    FMCSA received more than 4,500 comments on its joint proposal with NHTSA for mandatory speed limiting devices, and motor carriers and drivers were unified in their opposition. A coalition of five organizations – AEMCA, AHFA, AHAA, TEANA and TLP&SA – filed in opposition to the NPRM for three reasons:

    1. NHTSA and FMCSA have failed to make a case for speed limiters producing safer highways;

    2. The agencies have failed to adequately consider the effect of speed limiters in permitting

    commercial motor vehicles to avoid accidents; and

    3. Imposition of speed limiters by the federal government is inconsistent with the preemption of

    state law exceptions found in 49 USC 14501.
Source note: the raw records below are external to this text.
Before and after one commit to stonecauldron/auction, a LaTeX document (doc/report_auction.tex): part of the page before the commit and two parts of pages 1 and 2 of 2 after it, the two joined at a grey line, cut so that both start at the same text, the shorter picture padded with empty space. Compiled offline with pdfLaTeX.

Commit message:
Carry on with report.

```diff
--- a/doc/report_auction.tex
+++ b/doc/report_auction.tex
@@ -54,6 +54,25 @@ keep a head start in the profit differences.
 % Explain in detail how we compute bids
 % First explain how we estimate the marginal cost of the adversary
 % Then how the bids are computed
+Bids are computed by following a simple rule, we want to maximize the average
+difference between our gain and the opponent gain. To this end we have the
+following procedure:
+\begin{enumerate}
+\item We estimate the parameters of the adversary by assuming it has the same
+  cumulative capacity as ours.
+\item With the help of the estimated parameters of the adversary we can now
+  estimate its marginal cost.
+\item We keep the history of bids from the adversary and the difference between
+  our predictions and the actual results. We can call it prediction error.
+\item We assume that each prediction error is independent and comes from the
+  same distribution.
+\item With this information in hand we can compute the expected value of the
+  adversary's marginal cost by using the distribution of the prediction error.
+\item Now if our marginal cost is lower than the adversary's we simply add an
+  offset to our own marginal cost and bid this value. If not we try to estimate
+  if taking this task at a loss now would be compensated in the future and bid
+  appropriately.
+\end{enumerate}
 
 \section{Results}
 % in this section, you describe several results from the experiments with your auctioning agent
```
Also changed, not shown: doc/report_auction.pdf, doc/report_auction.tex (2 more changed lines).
    A copy of the coalition’s comments is available at https://www.regulations.gov/document?D=FMCSA-2014-0083-4494. Other comments and the NPRM are available at https://www.regulations.gov/docket?D=FMCSA-2014-0083

  • Safety

    Large truck fatalities up, fatality rate down in 2013

    - by Tom Sanderson

    According to the U.S. Department of Transportation, total fatalities in crashes involving large trucks (>10,000 pounds GVW) increased slightly in 2013 to 3,964, representing a 0.5% increase and 20 fatalities over 2012. Total fatalities had declined to a 40-year low of 3,380 in 2009, but have risen slightly in each of the last 4 years. Large truck fatalities per 100 million vehicle miles traveled (VMT) fell slightly to 1.44, after rising in each of the 3 previous years. That is a remarkable 30% lower than the 2000-2009 decade average of 2.07. It is critical to view these recent statistics over the long-run, as the numbers from the last few years in no way diminish the tremendous improvements in safety made by the trucking industry in the post-deregulation years. Despite a sharp increase in the number of VMT across this period, the absolute number of fatalities has significantly declined over the years. Fatalities per 100 million VMT have fallen from a 1979 peak of 6.15 to 1.44 in 2013, a stunning 77% decrease. We congratulate and thank the trucking industry for this remarkable achievement. Still, the increase in both fatalities and the fatality rate since the recessionary low of 2009 are concerning.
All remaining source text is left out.